▶ _Task_: Find every line of the listing below where "mutations" appears, and copy it.

=== Begin Enclosure ===

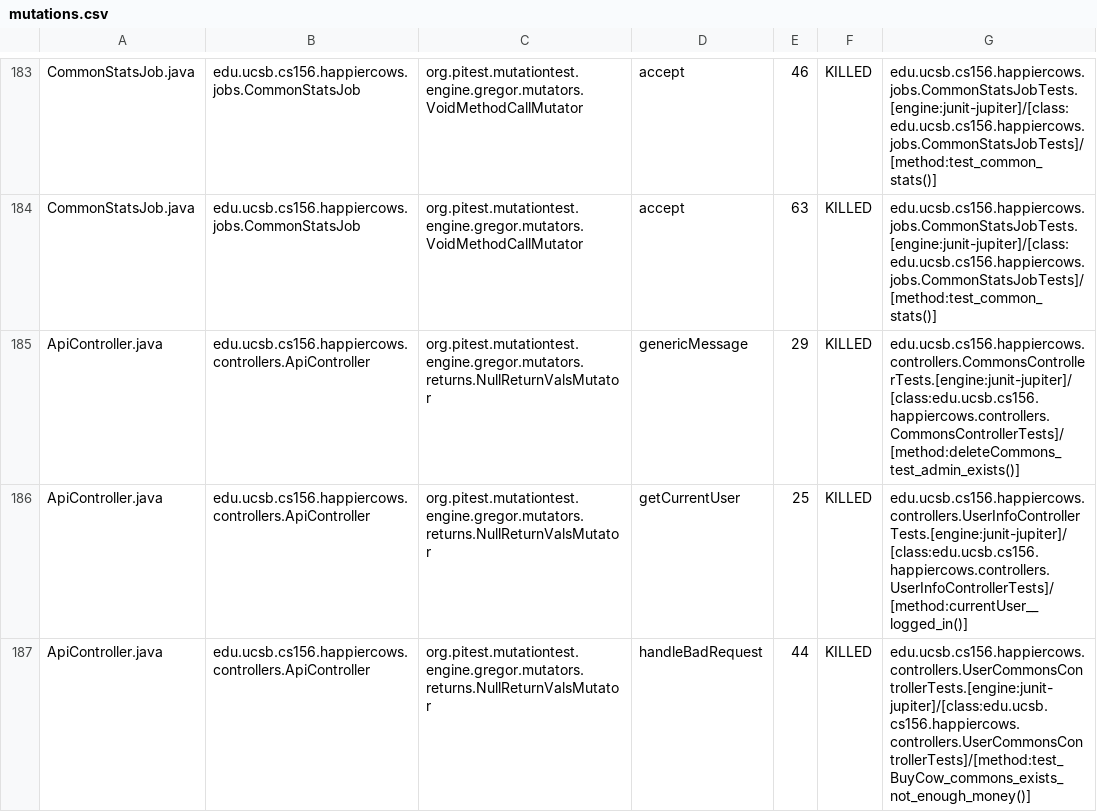
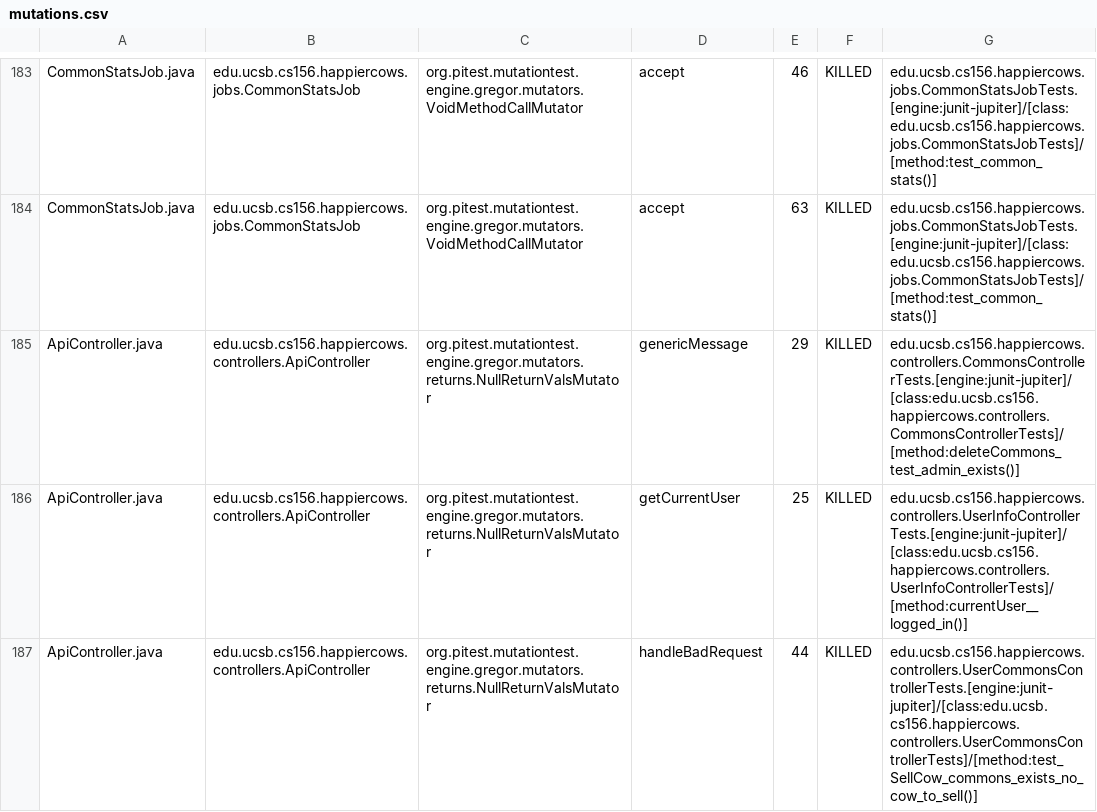
Before and after one commit to ucsb-cs156-m23/proj-happycows-m23-10am-2, a CSV file: prs/60/pitest/mutations.csv, drawn as a sheet; only a part is shown, gaps mark what is left out; the diff covers the shown part only.

Commit message:
Deploying to gh-pages from @ ucsb-cs156-m23/proj-happycows-m23-10am-2@aacf2579622abc9d7b8363aab8fb4bdab62a8387 🚀

```diff
--- a/prs/60/pitest/mutations.csv
+++ b/prs/60/pitest/mutations.csv
@@ -186,2 +186,2 @@ ApiController.java,edu.ucsb.cs156.happiercows.controllers.ApiController,org.pite
 ApiController.java,edu.ucsb.cs156.happiercows.controllers.ApiController,org.pitest.mutationtest.engine.gregor.mutators.returns.NullReturnValsMutator,getCurrentUser,25,KILLED,edu.ucsb.cs156.happiercows.controllers.UserInfoControllerTests.[engine:junit-jupiter]/[class:edu.ucsb.cs156.happiercows.controllers.UserInfoControllerTests]/[method:currentUser__logged_in()]
-ApiController.java,edu.ucsb.cs156.happiercows.controllers.ApiController,org.pitest.mutationtest.engine.gregor.mutators.returns.NullReturnValsMutator,handleBadRequest,44,KILLED,edu.ucsb.cs156.happiercows.controllers.UserCommonsControllerTests.[engine:junit-jupiter]/[class:edu.ucsb.cs156.happiercows.controllers.UserCommonsControllerTests]/[method:test_BuyCow_commons_exists_not_enough_money()]
+ApiController.java,edu.ucsb.cs156.happiercows.controllers.ApiController,org.pitest.mutationtest.engine.gregor.mutators.returns.NullReturnValsMutator,handleBadRequest,44,KILLED,edu.ucsb.cs156.happiercows.controllers.UserCommonsControllerTests.[engine:junit-jupiter]/[class:edu.ucsb.cs156.happiercows.controllers.UserCommonsControllerTests]/[method:test_SellCow_commons_exists_no_cow_to_sell()]
```
Also changed, not shown: 51 edited cells elsewhere in this file, 38 other files.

=== End Enclosure ===

▶ _Task output_:
Before and after one commit to ucsb-cs156-m23/proj-happycows-m23-10am-2, a CSV file: prs/60/pitest/mutations.csv, drawn as a sheet; only a part is shown, gaps mark what is left out; the diff covers the shown part only.
--- a/prs/60/pitest/mutations.csv
+++ b/prs/60/pitest/mutations.csv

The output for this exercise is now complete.